REQUIRED WORK
In the copy of the lines below, leave out pictures and print everything else exactly.

[[ SOURCE MATERIAL, beginning ]]

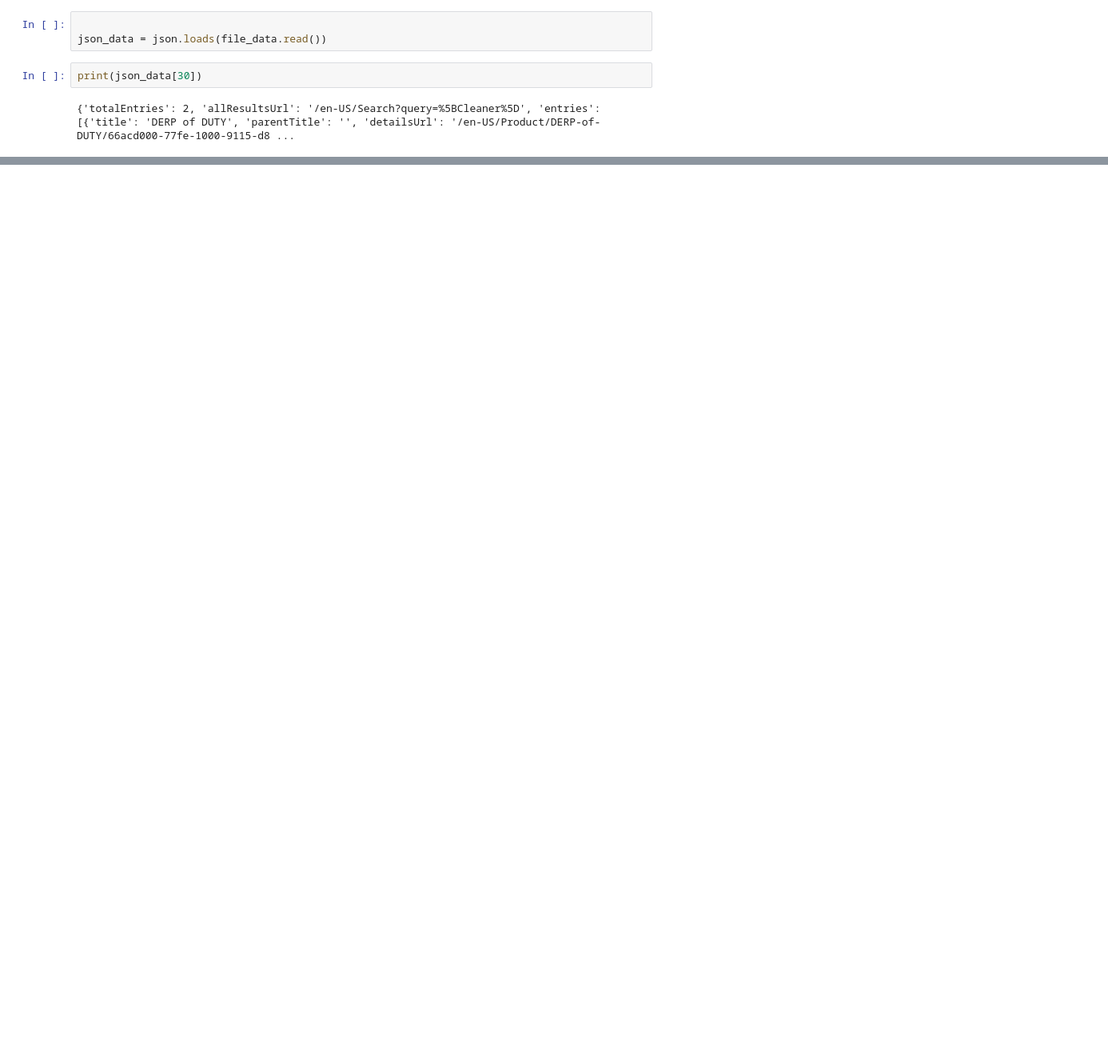
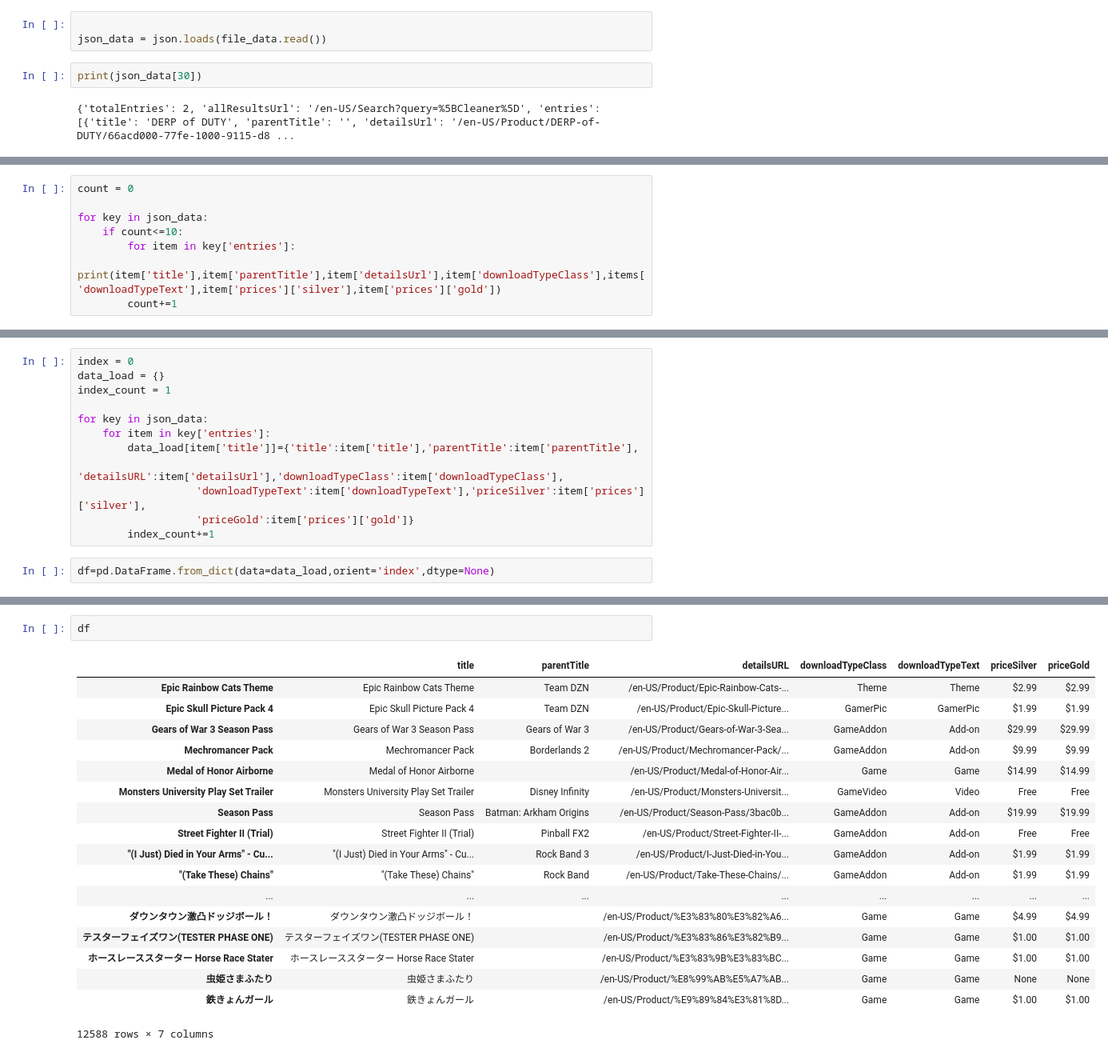
Before and after one commit to michaelgreis/GameInfo, a Jupyter notebook: DataIngestion/analysis/Microsoft-InitialDataQualityCheck.ipynb, the cells around one changed output, grey strips where cells are left out. Shown at 80% size. Saved outputs shown, nothing was run; the diff lists cells and outputs as text; blank space fills up the shorter version.

Commit message:
Analysis of Microsoft
Python Notebook on microsoft data.

```diff
--- a/DataIngestion/analysis/Microsoft-InitialDataQualityCheck.ipynb
+++ b/DataIngestion/analysis/Microsoft-InitialDataQualityCheck.ipynb
@@ -14,0 +30,8 @@ print(json_data[30])
+# %%
+count = 0
+
+for key in json_data:
+    if count<=10:
+        for item in key['entries']:
+            print(item['title'],item['parentTitle'],item['detailsUrl'],item['downloadTypeClass'],items['downloadTypeText'],item['prices']['silver'],item['prices']['gold'])
+        count+=1
@@ -14,0 +40,14 @@ print(json_data[30])
+# %%
+index = 0
+data_load = {}
+index_count = 1
+
+for key in json_data:
+    for item in key['entries']:
+        data_load[item['title']]={'title':item['title'],'parentTitle':item['parentTitle'],
+                   'detailsURL':item['detailsUrl'],'downloadTypeClass':item['downloadTypeClass'],
+                   'downloadTypeText':item['downloadTypeText'],'priceSilver':item['prices']['silver'],
+                   'priceGold':item['prices']['gold']}
+        index_count+=1
+# %%
+df=pd.DataFrame.from_dict(data=data_load,orient='index',dtype=None)
@@ -14,0 +74,21 @@ print(json_data[30])
+# %%
+df
+# %% [output]
+|  | title | parentTitle | detailsURL | downloadTypeClass | downloadTypeText | priceSilver | priceGold |
+| Epic Rainbow Cats Theme | Epic Rainbow Cats Theme | Team DZN | /en-US/Product/Epic-Rainbow-Cats-... | Theme | Theme | $2.99 | $2.99 |
+| Epic Skull Picture Pack 4 | Epic Skull Picture Pack 4 | Team DZN | /en-US/Product/Epic-Skull-Picture... | GamerPic | GamerPic | $1.99 | $1.99 |
+| Gears of War 3 Season Pass | Gears of War 3 Season Pass | Gears of War 3 | /en-US/Product/Gears-of-War-3-Sea... | GameAddon | Add-on | $29.99 | $29.99 |
+| Mechromancer Pack | Mechromancer Pack | Borderlands 2 | /en-US/Product/Mechromancer-Pack/... | GameAddon | Add-on | $9.99 | $9.99 |
+| Medal of Honor Airborne | Medal of Honor Airborne |  | /en-US/Product/Medal-of-Honor-Air... | Game | Game | $14.99 | $14.99 |
+| Monsters University Play Set Trailer | Monsters University Play Set Trailer | Disney Infinity | /en-US/Product/Monsters-Universit... | GameVideo | Video | Free | Free |
+| Season Pass | Season Pass | Batman: Arkham Origins | /en-US/Product/Season-Pass/3bac0b... | GameAddon | Add-on | $19.99 | $19.99 |
+| Street Fighter II (Trial) | Street Fighter II (Trial) | Pinball FX2 | /en-US/Product/Street-Fighter-II-... | GameAddon | Add-on | Free | Free |
+| "(I Just) Died in Your Arms" - Cu... | "(I Just) Died in Your Arms" - Cu... | Rock Band 3 | /en-US/Product/I-Just-Died-in-You... | GameAddon | Add-on | $1.99 | $1.99 |
+| "(Take These) Chains" | "(Take These) Chains" | Rock Band | /en-US/Product/Take-These-Chains/... | GameAddon | Add-on | $1.99 | $1.99 |
+| ... | ... | ... | ... | ... | ... | ... | ... |
+| ダウンタウン激凸ドッジボール！ | ダウンタウン激凸ドッジボール！ |  | /en-US/Product/%E3%83%80%E3%82%A6... | Game | Game | $4.99 | $4.99 |
+| テスターフェイズワン(TESTER PHASE ONE) | テスターフェイズワン(TESTER PHASE ONE) |  | /en-US/Product/%E3%83%86%E3%82%B9... | Game | Game | $1.00 | $1.00 |
+| ホースレーススターター Horse Race Stater | ホースレーススターター Horse Race Stater |  | /en-US/Product/%E3%83%9B%E3%83%BC... | Game | Game | $1.00 | $1.00 |
+| 虫姫さまふたり | 虫姫さまふたり |  | /en-US/Product/%E8%99%AB%E5%A7%AB... | Game | Game | None | None |
+| 鉄きょんガール | 鉄きょんガール |  | /en-US/Product/%E9%89%84%E3%81%8D... | Game | Game | $1.00 | $1.00 |
+12588 rows × 7 columns
```
Also changed, not shown: parts of 20 cells of this notebook.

[[ SOURCE MATERIAL, end ]]

ANSWER TO THIS EXERCISE
Before and after one commit to michaelgreis/GameInfo, a Jupyter notebook: DataIngestion/analysis/Microsoft-InitialDataQualityCheck.ipynb, the cells around one changed output, grey strips where cells are left out. Shown at 80% size. Saved outputs shown, nothing was run; the diff lists cells and outputs as text; blank space fills up the shorter version.

Commit message:
Analysis of Microsoft
Python Notebook on microsoft data.

```diff
--- a/DataIngestion/analysis/Microsoft-InitialDataQualityCheck.ipynb
+++ b/DataIngestion/analysis/Microsoft-InitialDataQualityCheck.ipynb
@@ -14,0 +30,8 @@ print(json_data[30])
+# %%
+count = 0
+
+for key in json_data:
+    if count<=10:
+        for item in key['entries']:
+            print(item['title'],item['parentTitle'],item['detailsUrl'],item['downloadTypeClass'],items['downloadTypeText'],item['prices']['silver'],item['prices']['gold'])
+        count+=1
@@ -14,0 +40,14 @@ print(json_data[30])
+# %%
+index = 0
+data_load = {}
+index_count = 1
+
+for key in json_data:
+    for item in key['entries']:
+        data_load[item['title']]={'title':item['title'],'parentTitle':item['parentTitle'],
+                   'detailsURL':item['detailsUrl'],'downloadTypeClass':item['downloadTypeClass'],
+                   'downloadTypeText':item['downloadTypeText'],'priceSilver':item['prices']['silver'],
+                   'priceGold':item['prices']['gold']}
+        index_count+=1
+# %%
+df=pd.DataFrame.from_dict(data=data_load,orient='index',dtype=None)
@@ -14,0 +74,21 @@ print(json_data[30])
+# %%
+df
+# %% [output]
+|  | title | parentTitle | detailsURL | downloadTypeClass | downloadTypeText | priceSilver | priceGold |
+| Epic Rainbow Cats Theme | Epic Rainbow Cats Theme | Team DZN | /en-US/Product/Epic-Rainbow-Cats-... | Theme | Theme | $2.99 | $2.99 |
+| Epic Skull Picture Pack 4 | Epic Skull Picture Pack 4 | Team DZN | /en-US/Product/Epic-Skull-Picture... | GamerPic | GamerPic | $1.99 | $1.99 |
+| Gears of War 3 Season Pass | Gears of War 3 Season Pass | Gears of War 3 | /en-US/Product/Gears-of-War-3-Sea... | GameAddon | Add-on | $29.99 | $29.99 |
+| Mechromancer Pack | Mechromancer Pack | Borderlands 2 | /en-US/Product/Mechromancer-Pack/... | GameAddon | Add-on | $9.99 | $9.99 |
+| Medal of Honor Airborne | Medal of Honor Airborne |  | /en-US/Product/Medal-of-Honor-Air... | Game | Game | $14.99 | $14.99 |
+| Monsters University Play Set Trailer | Monsters University Play Set Trailer | Disney Infinity | /en-US/Product/Monsters-Universit... | GameVideo | Video | Free | Free |
+| Season Pass | Season Pass | Batman: Arkham Origins | /en-US/Product/Season-Pass/3bac0b... | GameAddon | Add-on | $19.99 | $19.99 |
+| Street Fighter II (Trial) | Street Fighter II (Trial) | Pinball FX2 | /en-US/Product/Street-Fighter-II-... | GameAddon | Add-on | Free | Free |
+| "(I Just) Died in Your Arms" - Cu... | "(I Just) Died in Your Arms" - Cu... | Rock Band 3 | /en-US/Product/I-Just-Died-in-You... | GameAddon | Add-on | $1.99 | $1.99 |
+| "(Take These) Chains" | "(Take These) Chains" | Rock Band | /en-US/Product/Take-These-Chains/... | GameAddon | Add-on | $1.99 | $1.99 |
+| ... | ... | ... | ... | ... | ... | ... | ... |
+| ダウンタウン激凸ドッジボール！ | ダウンタウン激凸ドッジボール！ |  | /en-US/Product/%E3%83%80%E3%82%A6... | Game | Game | $4.99 | $4.99 |
+| テスターフェイズワン(TESTER PHASE ONE) | テスターフェイズワン(TESTER PHASE ONE) |  | /en-US/Product/%E3%83%86%E3%82%B9... | Game | Game | $1.00 | $1.00 |
+| ホースレーススターター Horse Race Stater | ホースレーススターター Horse Race Stater |  | /en-US/Product/%E3%83%9B%E3%83%BC... | Game | Game | $1.00 | $1.00 |
+| 虫姫さまふたり | 虫姫さまふたり |  | /en-US/Product/%E8%99%AB%E5%A7%AB... | Game | Game | None | None |
+| 鉄きょんガール | 鉄きょんガール |  | /en-US/Product/%E9%89%84%E3%81%8D... | Game | Game | $1.00 | $1.00 |
+12588 rows × 7 columns
```
Also changed, not shown: parts of 20 cells of this notebook.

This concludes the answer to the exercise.